[[ RECORDS FOR THIS TASK open ]]
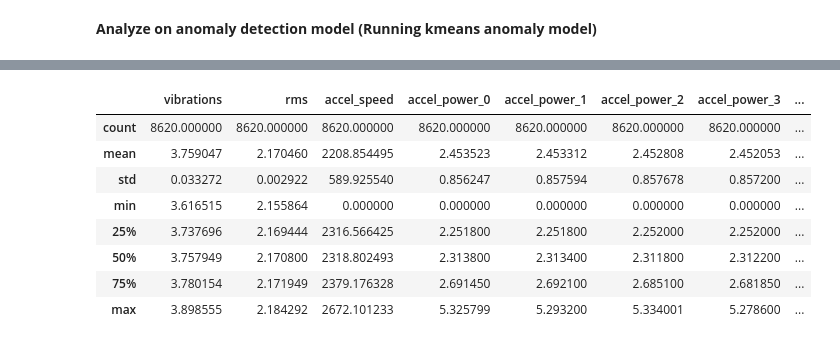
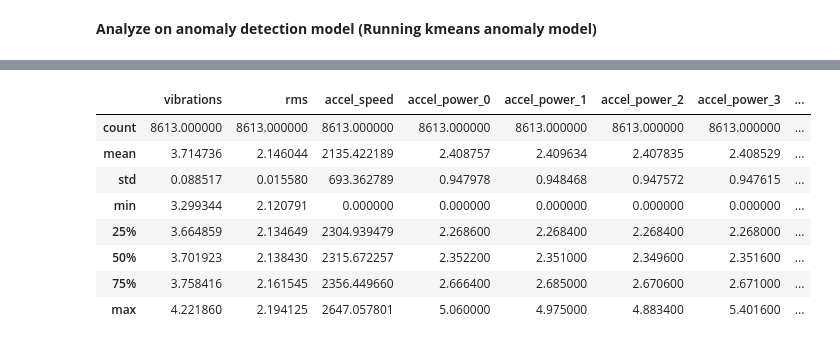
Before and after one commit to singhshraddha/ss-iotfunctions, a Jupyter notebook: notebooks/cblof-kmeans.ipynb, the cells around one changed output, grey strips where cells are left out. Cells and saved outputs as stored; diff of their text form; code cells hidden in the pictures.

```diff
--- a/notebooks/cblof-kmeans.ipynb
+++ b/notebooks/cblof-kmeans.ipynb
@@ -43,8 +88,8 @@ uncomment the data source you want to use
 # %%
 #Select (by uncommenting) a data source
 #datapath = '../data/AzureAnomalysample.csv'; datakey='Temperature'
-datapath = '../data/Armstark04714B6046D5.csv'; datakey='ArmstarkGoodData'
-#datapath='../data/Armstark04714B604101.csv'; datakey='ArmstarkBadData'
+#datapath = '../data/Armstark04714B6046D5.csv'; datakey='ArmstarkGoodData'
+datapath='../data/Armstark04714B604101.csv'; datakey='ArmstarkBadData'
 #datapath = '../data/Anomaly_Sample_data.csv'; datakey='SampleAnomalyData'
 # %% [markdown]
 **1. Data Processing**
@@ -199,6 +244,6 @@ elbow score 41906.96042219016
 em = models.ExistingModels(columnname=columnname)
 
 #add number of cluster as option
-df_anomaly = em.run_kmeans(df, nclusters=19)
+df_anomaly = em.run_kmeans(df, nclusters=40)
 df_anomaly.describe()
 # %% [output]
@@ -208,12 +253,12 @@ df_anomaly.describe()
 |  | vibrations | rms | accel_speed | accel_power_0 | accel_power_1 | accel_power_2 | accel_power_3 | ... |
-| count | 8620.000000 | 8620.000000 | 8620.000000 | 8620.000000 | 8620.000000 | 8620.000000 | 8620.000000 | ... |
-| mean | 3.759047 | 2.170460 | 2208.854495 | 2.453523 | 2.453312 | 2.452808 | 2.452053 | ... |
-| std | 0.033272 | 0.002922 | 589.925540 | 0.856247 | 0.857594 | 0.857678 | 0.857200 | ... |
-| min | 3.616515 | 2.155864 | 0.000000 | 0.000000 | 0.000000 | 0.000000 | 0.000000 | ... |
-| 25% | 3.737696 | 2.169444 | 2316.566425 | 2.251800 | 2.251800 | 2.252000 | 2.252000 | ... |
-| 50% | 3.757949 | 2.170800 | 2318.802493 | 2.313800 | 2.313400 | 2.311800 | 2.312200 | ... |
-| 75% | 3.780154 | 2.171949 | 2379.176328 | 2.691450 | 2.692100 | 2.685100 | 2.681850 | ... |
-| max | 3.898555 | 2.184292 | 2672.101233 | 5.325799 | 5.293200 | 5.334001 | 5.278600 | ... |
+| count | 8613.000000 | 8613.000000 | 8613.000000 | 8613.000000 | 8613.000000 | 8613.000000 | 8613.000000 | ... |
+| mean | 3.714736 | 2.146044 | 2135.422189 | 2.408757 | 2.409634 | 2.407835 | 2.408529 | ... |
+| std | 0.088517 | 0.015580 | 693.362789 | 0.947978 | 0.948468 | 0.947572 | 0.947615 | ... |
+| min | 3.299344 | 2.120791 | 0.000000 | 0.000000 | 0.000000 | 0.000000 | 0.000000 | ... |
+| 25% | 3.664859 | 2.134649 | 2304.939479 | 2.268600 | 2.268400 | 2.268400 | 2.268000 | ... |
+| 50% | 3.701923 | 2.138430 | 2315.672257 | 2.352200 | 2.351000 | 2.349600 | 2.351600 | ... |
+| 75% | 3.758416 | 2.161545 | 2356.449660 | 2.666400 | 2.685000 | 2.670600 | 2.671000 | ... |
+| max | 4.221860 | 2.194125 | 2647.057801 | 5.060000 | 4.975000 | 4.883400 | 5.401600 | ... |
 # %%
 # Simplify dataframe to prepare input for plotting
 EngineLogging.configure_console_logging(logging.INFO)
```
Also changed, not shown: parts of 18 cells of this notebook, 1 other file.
[[ RECORDS FOR THIS TASK closed ]]
* REQUIRED WORK *
Take every line above carrying "ipynb" and return it.

* SOLVED PROBLEM *
Before and after one commit to singhshraddha/ss-iotfunctions, a Jupyter notebook: notebooks/cblof-kmeans.ipynb, the cells around one changed output, grey strips where cells are left out. Cells and saved outputs as stored; diff of their text form; code cells hidden in the pictures.
--- a/notebooks/cblof-kmeans.ipynb
+++ b/notebooks/cblof-kmeans.ipynb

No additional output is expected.